Task brief>
In the entries below, spot each line with the word "lambda" and copy it.

Dataset records>
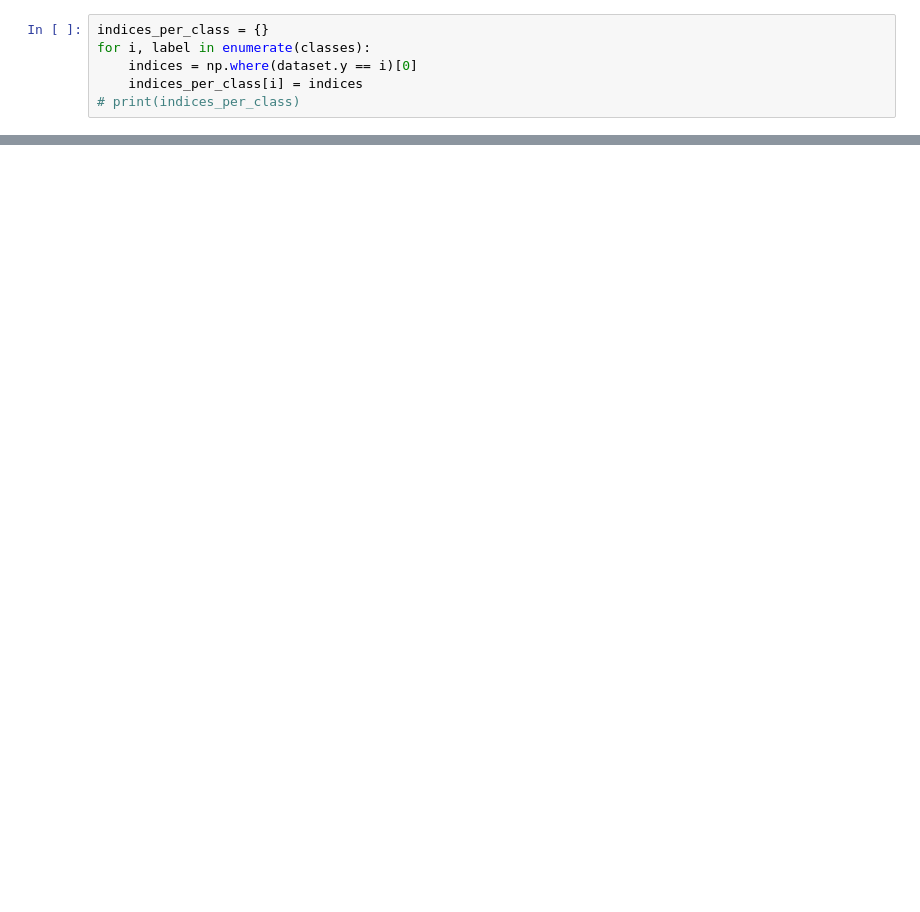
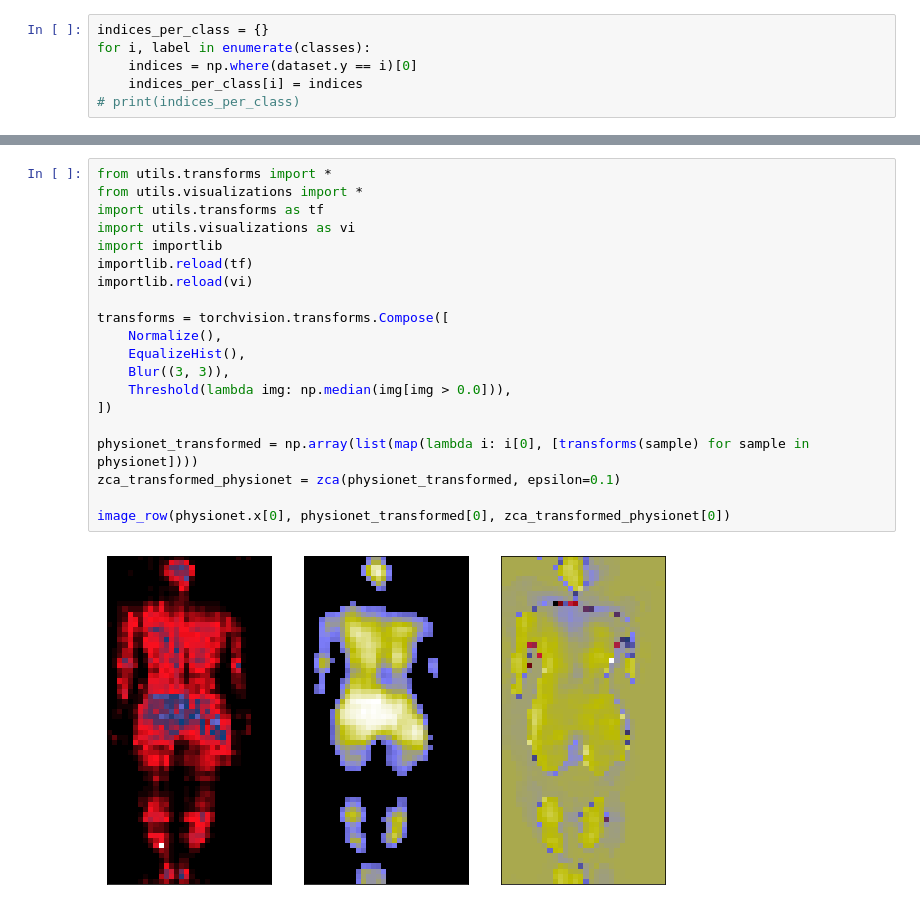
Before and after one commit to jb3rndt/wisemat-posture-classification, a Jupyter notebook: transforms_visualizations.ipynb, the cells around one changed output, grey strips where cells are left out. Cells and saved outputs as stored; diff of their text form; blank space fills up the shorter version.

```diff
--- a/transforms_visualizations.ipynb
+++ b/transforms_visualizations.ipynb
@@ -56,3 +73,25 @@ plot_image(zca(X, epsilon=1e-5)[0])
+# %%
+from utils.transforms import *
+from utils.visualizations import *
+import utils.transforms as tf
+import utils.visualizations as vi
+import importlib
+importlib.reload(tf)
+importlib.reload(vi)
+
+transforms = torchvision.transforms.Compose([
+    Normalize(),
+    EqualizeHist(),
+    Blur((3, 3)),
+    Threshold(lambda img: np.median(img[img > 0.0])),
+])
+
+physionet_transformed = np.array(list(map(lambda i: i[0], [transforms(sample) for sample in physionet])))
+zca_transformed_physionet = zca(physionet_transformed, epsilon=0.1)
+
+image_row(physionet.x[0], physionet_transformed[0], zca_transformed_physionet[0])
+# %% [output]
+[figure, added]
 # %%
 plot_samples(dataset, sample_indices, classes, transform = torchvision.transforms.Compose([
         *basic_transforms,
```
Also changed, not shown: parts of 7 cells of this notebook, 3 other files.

Finished task>
+    Threshold(lambda img: np.median(img[img > 0.0])),
+physionet_transformed = np.array(list(map(lambda i: i[0], [transforms(sample) for sample in physionet])))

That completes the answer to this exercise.